Yancy said that is some of the best advertising they could receive. She is always thrilled to hear anglers from the weigh-in stage rave about Lake Guntersville. After Lane moved to the lake and won the Classic, Yancy said there have been a surge of requests for information.
While fishing is a major part of visiting Guntersville, there are plenty of other attractions and family friendly activities. Three state parks around the lake offer golf, tennis and other activities. At almost any time, our national symbol — the bald eagle — can be circling overhead around the lake. However, the eagles are more prevalent during the winter months.
Camping, hiking, bike riding and other outdoor sports are available in the area. The small-town atmosphere makes visiting the area shops fun and enjoyable.
It’s just that good

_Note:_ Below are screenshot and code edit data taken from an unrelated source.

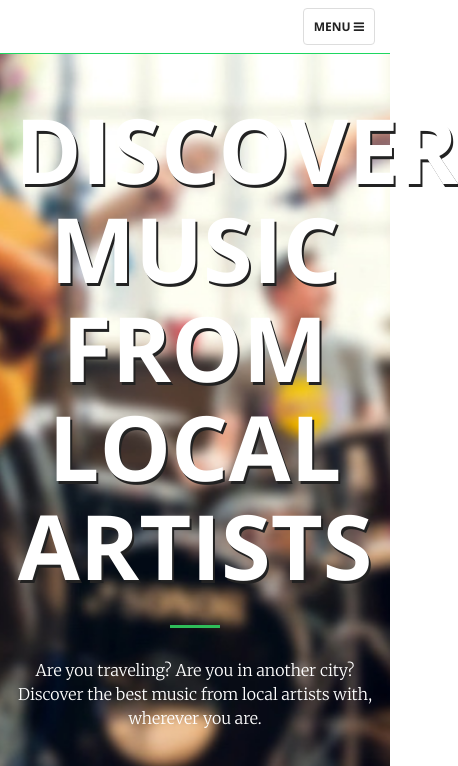
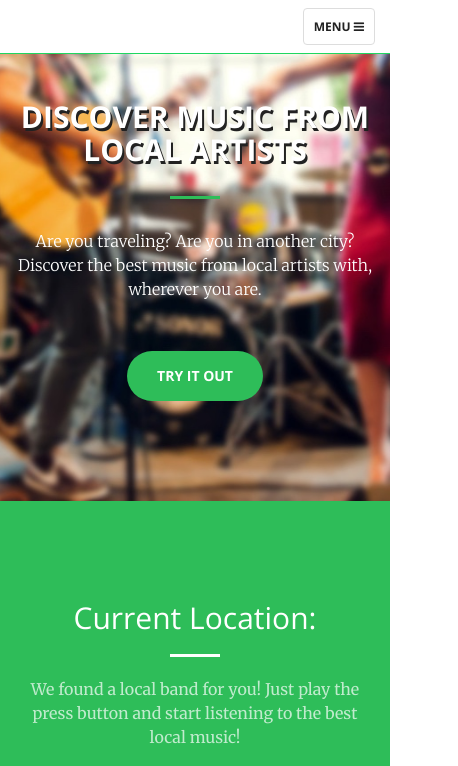
Before and after one commit to GuilleVENT/LocalMusicDiscovery, a website: page web/index.html in a window 390 px wide. Shown: the top 766 px of the page, 458 px wide, since content can reach past the window. Drawn offline with nearby package versions, Linux system fonts and the light colour scheme.

Commit message:
Header responsive

```diff
--- a/web/index.html
+++ b/web/index.html
@@ -65,7 +65,7 @@
     <header>
         <div class="header-content">
             <div class="header-content-inner">
-                <h1 id="homeHeading" style="color: white; border-radius: 6px; text-shadow: 2px 3px #222222; font-size: 90px" >Discover music from local artists</h1>
+                <h1 id="homeHeading" style="color: white; border-radius: 6px; text-shadow: 2px 3px #222222; " >Discover music from local artists</h1>
                 <hr>
                 <p style="color: white">Are you traveling? Are you in another city? Discover the best music from local artists with, wherever you are.</p>
                 <a href="#about" onClick="changeSong()"  class="btn btn-primary btn-xl page-scroll" >Try it out</a>
```
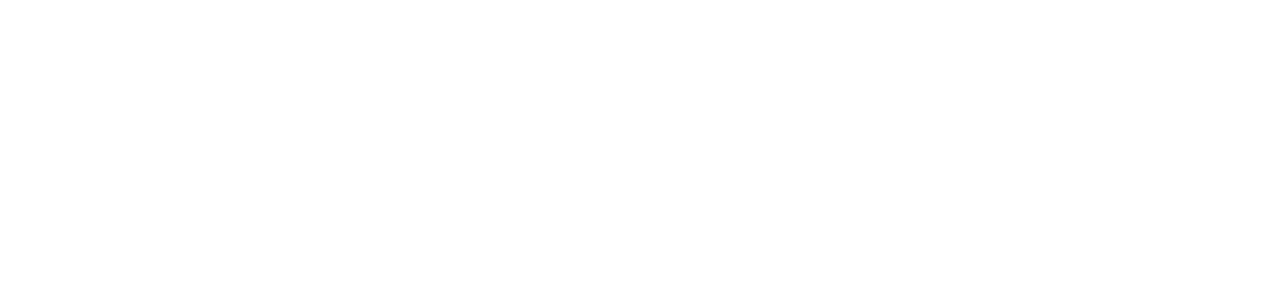
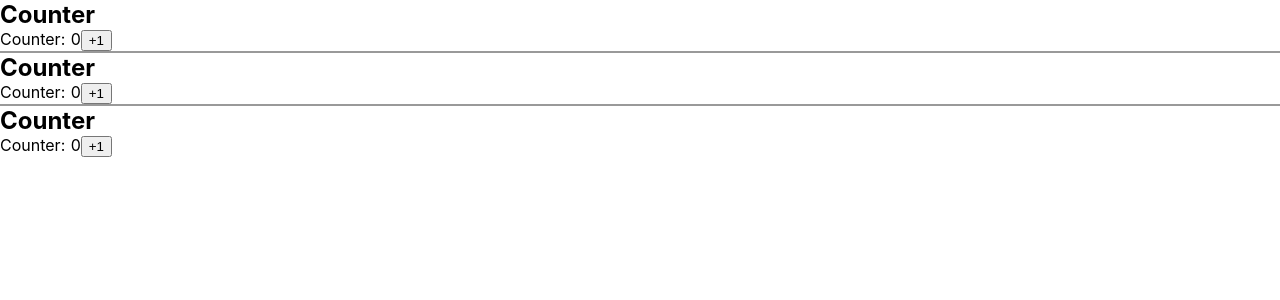
Before and after one commit to take8/nuxt-sample, a Nuxt app: page /counter in a window 1280 px wide. Before the commit this address had no page. Shown: the top 300 px of the page. Built offline with nearby package versions, Linux system fonts and the light colour scheme.

Commit message:
Add Couner app

```diff
--- /dev/null
+++ b/components/Counter.vue
@@ -0,0 +1,21 @@
+<template>
+  <div class="counter">
+    <h2>{{ title }}</h2>
+    <div>
+      <span
+        >Counter: <span>{{ $store.state.counter.count }}</span>
+      </span>
+      <button v-on:click="$store.commit('counter/increment')">+1</button>
+    </div>
+  </div>
+</template>
+
+<script>
+export default {
+  data: () => {
+    return {
+      title: 'Counter'
+    }
+  }
+}
+</script>
--- /dev/null
+++ b/pages/counter/index.vue
@@ -0,0 +1,35 @@
+<template>
+  <div class="container">
+    <ul>
+      <li><counter /></li>
+      <li><counter /></li>
+      <li><counter /></li>
+    </ul>
+  </div>
+</template>
+
+<script>
+import Counter from '~/components/Counter'
+
+export default {
+  components: {
+    Counter
+  }
+}
+</script>
+
+<style>
+ul {
+  padding: 0;
+}
+li {
+  list-style: none;
+}
+
+li {
+  border-bottom: 2px solid #999;
+}
+li:last-of-type {
+  border-bottom: none;
+}
+</style>
--- /dev/null
+++ b/store/counter.js
@@ -0,0 +1,9 @@
+export const state = () => ({
+  count: 0
+})
+
+export const mutations = {
+  increment: (state) => {
+    state.count++
+  }
+}
```
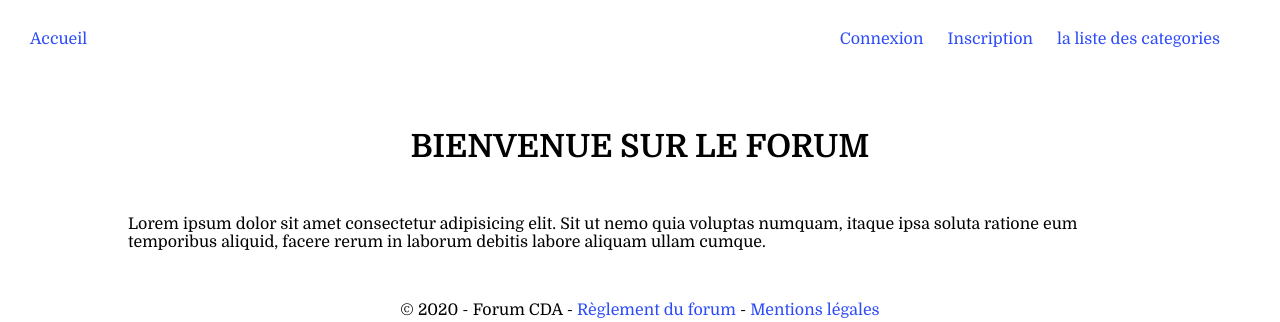
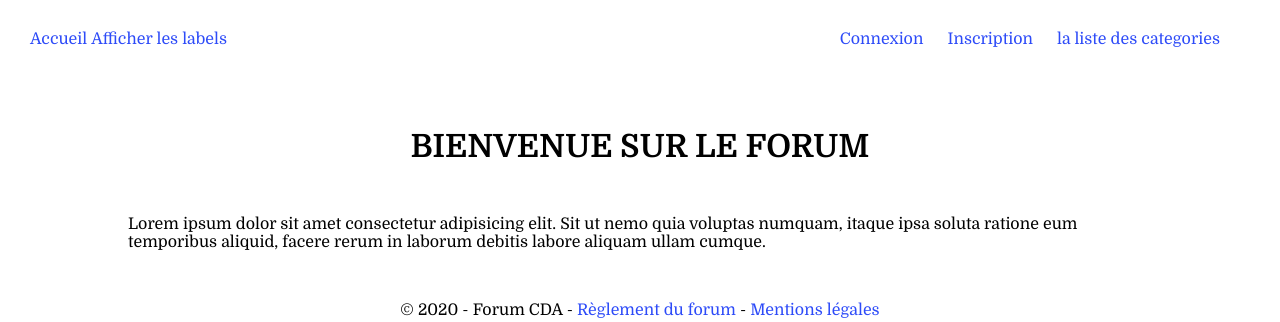
Before and after one commit to Zicka67/forumPlateau, a PHP site: page / in a window 1280 px wide. Shown: the top 322 px of the page. Run offline with PHP 8.4, Linux system fonts and the light colour scheme; some libraries are stand-ins or nearby versions.

Commit message:
Adding link for listCategories

```diff
--- a/view/layout.php
+++ b/view/layout.php
@@ -24,6 +24,7 @@
                 <nav>
                     <div id="nav-left">
                         <a href="index.php">Accueil</a>
+                        <a href="index.php?ctrl=Forum&action=listCategories">Afficher les labels</a>
                         <?php
                         //Fait planter le cache pour le moment
                         if(App\Session::isAdmin()){
```
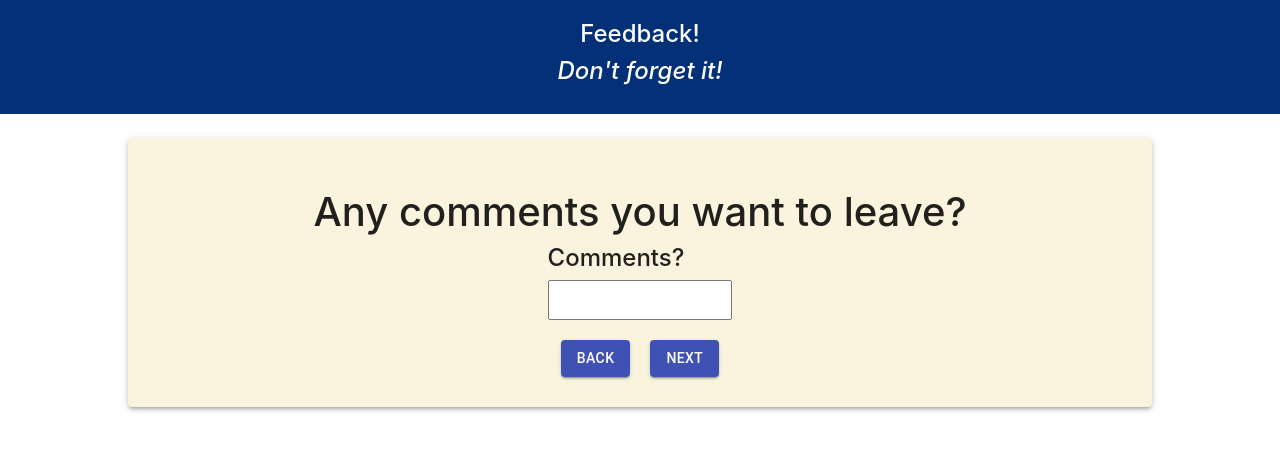
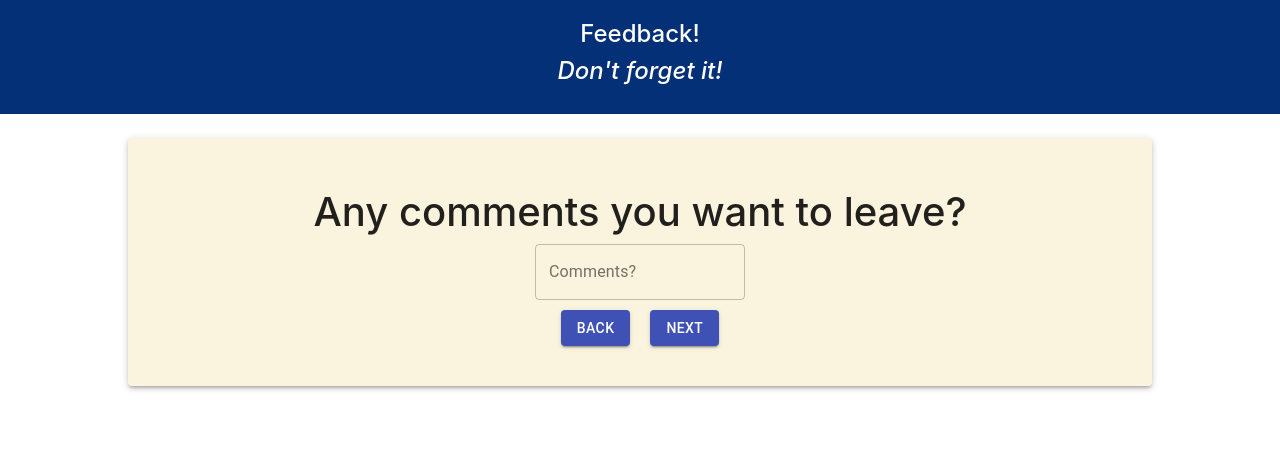
Before and after one commit to justuswitmer/witmer-redux-feedback-loop, a React app: page /#/comments in a window 1280 px wide. Built offline with nearby package versions, Linux system fonts and the light colour scheme; no server answers.

Commit message:
changed input to Textfield

```diff
--- a/src/components/App/App.css
+++ b/src/components/App/App.css
@@ -28,10 +28,11 @@ input {
   margin-top: -5px;
 }
 
-.inputField {
+.commentsDiv {
+  display: block;
+  justify-content: space-evenly;
   text-align: left;
-  margin-left: 40%;
-  margin-right: 40%;
+  margin: inherit;
   margin-bottom: 10px;
 }
 
@@ -66,3 +67,8 @@ p {
 #h4thanks {
   padding: 100px 0;
 }
+
+.commentsText, .commentsButtons{
+  display: flex;
+  justify-content: center;
+}
--- a/src/components/Comments/Comments.js
+++ b/src/components/Comments/Comments.js
@@ -1,7 +1,7 @@
 import React, { Component } from 'react';
 import { connect } from 'react-redux';
 import { withRouter } from 'react-router-dom';
-import { Button, Paper } from '@material-ui/core';
+import { Button, Paper, TextField } from '@material-ui/core';
 
 class Comments extends Component {
 
@@ -36,13 +36,18 @@ class Comments extends Component {
         elevation={3}
       >
         <h1>Any comments you want to leave?</h1>
-        <div className='inputField'>
-          <h4>Comments?</h4>
-          <input
-            type='text'
+        <div className="commentsDiv">
+          <div className="commentsText">
+            <TextField
+              multiline
+              rowsMax={4}
+              id="outlined-basic"
+              label="Comments?"
+              variant="outlined"
               onChange={this.handleSelect}
             />
           </div>
+          <div className="commentsButtons">
             <Button
               id="formatBtn"
               variant="contained"
@@ -57,6 +62,8 @@ class Comments extends Component {
               onClick={this.handleSubmit}
             >Next
         </Button>
+          </div>
+        </div>
       </Paper>
     );
   }
```
Lines whose indentation alone changed are shown as unchanged.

Each year there are hundreds of bass tournaments conducted on Lake Guntersville. Some are club events with around 20 or 30 boats each. Others are major derbies with anglers numbering 200 or more. Yet year after year the lake continues to produce heavy limits of bass.
A recent FLW Bass Fishing League tournament during the last weekend of April saw the winner bring in 30 pounds of bass with a five-fish limit. The angler with 20 pounds was only in 14th spot. Guntersville is the top lake in the region to catch a bass over the five pound mark.
In 2009, the B.A.S.S. Elite anglers fished the Big G. Four pros broke the 100-pound mark with a 20 fish limit over four days of competition. That is a per fish average of over five pounds each. And it’s not only the pros. Weekend anglers also share in the bounty of the lake. Reports this season have one angler catching two bass over 10 pounds each on separate outings.
“Grass is the life support system of any lake,” says B.A.S.S. pro Gerald Swindle. “If the grass is healthy, the fish will be in good shape,”
Bass may be the main species of attraction on Guntersville, but other fish types are also popular. Crappie, bream, catfish and sauger can also be part of angler’s creel. Any of these species, as well as bass, can be caught year round from the lake.
In February, the Big G will once again get to flaunt her bass fishing exploits when the Bassmaster Classic drops anchor. The top pro bass anglers will be casting for cash and a championship title. The world’s eyes will be attracted and focused on Lake Guntersville. I am sure she won’t disappoint.
Charles Johnson is the Star’s outdoor editor. He can be reached at ChrJohn7@aol.com